I firmly believe that Hart will come back. I trained with him that week I was with England and he loves playing, loves training and works extremely hard with the right attitude so I don't think it will take long.
Sometimes it's good to be given a chance to sit back as a player and re-motivate yourself. Even if you play at the top level if you're taken back from it for a while it can help.
One of my best friends is the goalkeeper at Bournemouth, Darryl Flahavan. It's different for them because they know automatically if they're number one or number two in a team.
It's different for outfield players, as long as I'm given a reason for being dropped by the manager then that's fine; it's all about being a team and getting the right results. If the manager wants to play a certain way and a certain style which doesn't suit my style of play then that's fine, as long as you know that. With the amount of games that I've played, especially at Premier League level, sometimes you need a rest.
I had a couple of incidents at Southampton where Gordon Strachan didn't play me and I got released aged 25 and didn't have a particularly good relationship with him.
I've seen it where players have been on a run of games and all of a sudden they find themselves not on the bench but out of the squad. As someone's who's that bit older I try and speak to the players and talk to them about the feelings going through their head, make sure they have the right attitude in training and tell them they'll get the chance to get back in.
If they're not taking it too well I advise them to go and talk to the manager and see what his reasons are and where he stands. I think players are pretty good with it though, I've seen one or two let their heads go down and not do the right thing and spit their dummy out a bit to try and get a move away, but generally I think players show good attitudes towards being dropped because it's all about the team.
Joe's been at the top of his game for a long time. It's hard being dropped but you have to deal with it the best way you can and that's by working hard on the training pitch because the harder you work on the training pitch the more luck you get on a Saturday.

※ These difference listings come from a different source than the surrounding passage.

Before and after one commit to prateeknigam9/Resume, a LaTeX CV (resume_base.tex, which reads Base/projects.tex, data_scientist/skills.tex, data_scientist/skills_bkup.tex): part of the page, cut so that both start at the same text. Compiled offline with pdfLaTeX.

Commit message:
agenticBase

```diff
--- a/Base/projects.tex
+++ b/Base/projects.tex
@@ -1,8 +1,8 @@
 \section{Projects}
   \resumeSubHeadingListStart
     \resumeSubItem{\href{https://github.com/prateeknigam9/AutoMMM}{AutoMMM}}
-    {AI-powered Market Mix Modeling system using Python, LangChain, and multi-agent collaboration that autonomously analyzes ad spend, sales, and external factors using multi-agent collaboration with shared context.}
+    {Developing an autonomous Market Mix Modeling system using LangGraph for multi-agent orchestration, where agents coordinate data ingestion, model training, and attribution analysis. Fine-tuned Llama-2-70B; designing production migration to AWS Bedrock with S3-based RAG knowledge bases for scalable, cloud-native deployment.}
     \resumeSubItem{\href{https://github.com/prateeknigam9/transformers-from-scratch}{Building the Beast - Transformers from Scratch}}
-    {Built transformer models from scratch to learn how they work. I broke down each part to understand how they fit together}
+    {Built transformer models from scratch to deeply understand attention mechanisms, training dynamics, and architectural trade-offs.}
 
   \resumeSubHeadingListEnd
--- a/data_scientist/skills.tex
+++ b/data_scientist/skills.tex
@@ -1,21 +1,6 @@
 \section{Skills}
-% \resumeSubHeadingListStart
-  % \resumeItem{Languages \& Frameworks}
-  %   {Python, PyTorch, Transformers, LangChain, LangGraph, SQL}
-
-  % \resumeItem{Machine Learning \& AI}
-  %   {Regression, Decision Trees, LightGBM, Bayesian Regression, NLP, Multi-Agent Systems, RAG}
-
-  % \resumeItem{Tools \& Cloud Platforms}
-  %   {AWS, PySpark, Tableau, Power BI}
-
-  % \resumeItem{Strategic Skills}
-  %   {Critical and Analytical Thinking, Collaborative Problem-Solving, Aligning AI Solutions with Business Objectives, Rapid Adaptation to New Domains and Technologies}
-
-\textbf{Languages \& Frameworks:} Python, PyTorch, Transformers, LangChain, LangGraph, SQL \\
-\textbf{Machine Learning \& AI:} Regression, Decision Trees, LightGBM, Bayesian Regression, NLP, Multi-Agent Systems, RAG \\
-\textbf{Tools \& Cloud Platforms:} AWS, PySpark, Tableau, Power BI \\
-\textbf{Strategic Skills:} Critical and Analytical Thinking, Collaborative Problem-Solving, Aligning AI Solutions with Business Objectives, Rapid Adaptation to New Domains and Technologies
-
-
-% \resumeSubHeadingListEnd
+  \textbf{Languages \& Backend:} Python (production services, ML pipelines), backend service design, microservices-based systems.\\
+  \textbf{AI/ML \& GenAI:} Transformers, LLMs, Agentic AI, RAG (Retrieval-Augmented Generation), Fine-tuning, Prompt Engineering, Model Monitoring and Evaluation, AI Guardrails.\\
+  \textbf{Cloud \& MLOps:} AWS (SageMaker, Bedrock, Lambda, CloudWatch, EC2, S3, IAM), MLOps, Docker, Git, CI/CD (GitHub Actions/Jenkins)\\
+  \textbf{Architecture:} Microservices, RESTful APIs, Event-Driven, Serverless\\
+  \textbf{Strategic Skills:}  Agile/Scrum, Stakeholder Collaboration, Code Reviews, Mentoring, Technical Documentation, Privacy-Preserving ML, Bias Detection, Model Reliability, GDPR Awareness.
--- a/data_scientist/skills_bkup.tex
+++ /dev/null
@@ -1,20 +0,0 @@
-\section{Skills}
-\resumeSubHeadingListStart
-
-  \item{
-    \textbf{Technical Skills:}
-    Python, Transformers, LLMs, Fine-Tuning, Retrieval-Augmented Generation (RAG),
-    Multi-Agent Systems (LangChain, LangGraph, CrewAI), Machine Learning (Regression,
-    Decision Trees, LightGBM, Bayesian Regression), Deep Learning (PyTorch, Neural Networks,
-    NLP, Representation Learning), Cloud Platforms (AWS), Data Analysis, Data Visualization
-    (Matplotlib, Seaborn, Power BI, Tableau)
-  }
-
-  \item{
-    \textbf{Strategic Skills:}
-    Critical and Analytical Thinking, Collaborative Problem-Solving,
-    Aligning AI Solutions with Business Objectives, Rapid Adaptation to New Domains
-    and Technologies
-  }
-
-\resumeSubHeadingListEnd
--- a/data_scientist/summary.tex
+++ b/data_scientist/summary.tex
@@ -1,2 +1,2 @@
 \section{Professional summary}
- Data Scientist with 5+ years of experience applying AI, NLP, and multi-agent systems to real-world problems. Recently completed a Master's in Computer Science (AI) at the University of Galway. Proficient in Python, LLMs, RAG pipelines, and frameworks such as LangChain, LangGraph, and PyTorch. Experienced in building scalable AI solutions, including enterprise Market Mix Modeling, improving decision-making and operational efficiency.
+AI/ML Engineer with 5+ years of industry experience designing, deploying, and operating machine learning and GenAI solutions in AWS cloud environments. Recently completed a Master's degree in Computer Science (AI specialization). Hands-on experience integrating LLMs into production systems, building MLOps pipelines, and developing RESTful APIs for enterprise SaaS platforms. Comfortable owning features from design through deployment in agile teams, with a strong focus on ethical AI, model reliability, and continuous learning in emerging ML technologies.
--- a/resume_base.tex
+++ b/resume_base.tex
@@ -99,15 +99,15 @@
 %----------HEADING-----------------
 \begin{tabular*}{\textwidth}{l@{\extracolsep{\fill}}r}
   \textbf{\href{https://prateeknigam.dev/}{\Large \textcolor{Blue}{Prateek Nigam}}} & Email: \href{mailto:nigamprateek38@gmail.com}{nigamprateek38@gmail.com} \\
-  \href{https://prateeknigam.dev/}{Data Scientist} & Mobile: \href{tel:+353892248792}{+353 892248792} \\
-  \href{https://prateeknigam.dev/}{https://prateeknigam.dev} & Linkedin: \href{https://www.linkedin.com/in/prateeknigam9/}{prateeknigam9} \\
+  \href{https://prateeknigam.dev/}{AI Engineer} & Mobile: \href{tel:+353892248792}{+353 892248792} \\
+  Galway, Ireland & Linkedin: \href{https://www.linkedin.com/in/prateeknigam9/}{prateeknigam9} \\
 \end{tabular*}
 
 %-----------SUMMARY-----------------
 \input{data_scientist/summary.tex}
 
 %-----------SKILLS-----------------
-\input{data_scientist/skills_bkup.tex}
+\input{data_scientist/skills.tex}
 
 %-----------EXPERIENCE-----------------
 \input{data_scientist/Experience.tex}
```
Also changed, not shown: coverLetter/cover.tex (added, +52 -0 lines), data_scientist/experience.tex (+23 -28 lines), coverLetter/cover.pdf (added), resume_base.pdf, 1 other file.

He's had a fantastic run of games and has been the focal point of the City team whilst also being England number one and now he finds himself in the position - at a young age - where he's been dropped. He's still in a great place though because he's the best goalkeeper we've got in the country and he's young; often keepers don't flourish until they're in the thirties when they've stopped those little mistakes. He'll be disheartened but he shouldn't be too down on himself.
I think the stories linking Joe Hart with a move away is just speculation used to write a story. No football club would want to lose Joe Hart out of their squad and I don't think anyone would want him to leave Man City.
I think people made a bit of mountain out of me saying I was training with the 'bomb squad' or the 'mushrooms' on the Football League Hour last week Listen to the show here. Whatever you wanted to say about it it's just banter within our dressing room when you're not involved in the first team.
I'm someone who trains hard every day and if that doesn't impress the gaffer then I don't know what will. There's no malice in what I said, I'm waiting for the gaffer to call me in and when he wants me in the team I'll be ready because I know I train hard and that's what he appreciates.
I haven't been playing well, let's be honest about it, I've not been playing well so I'm not playing. Footballers need to face up to it sometimes and say 'you know what, I've been dropped for a reason' and the reason that I've been dropped is because I've not been playing well, it's simple. So what I need to do is find the answer on the training pitch of how to get back in the team and playing well and that's done by working hard. It's worked before for me in the past when I've been dropped and it will again for me in the future.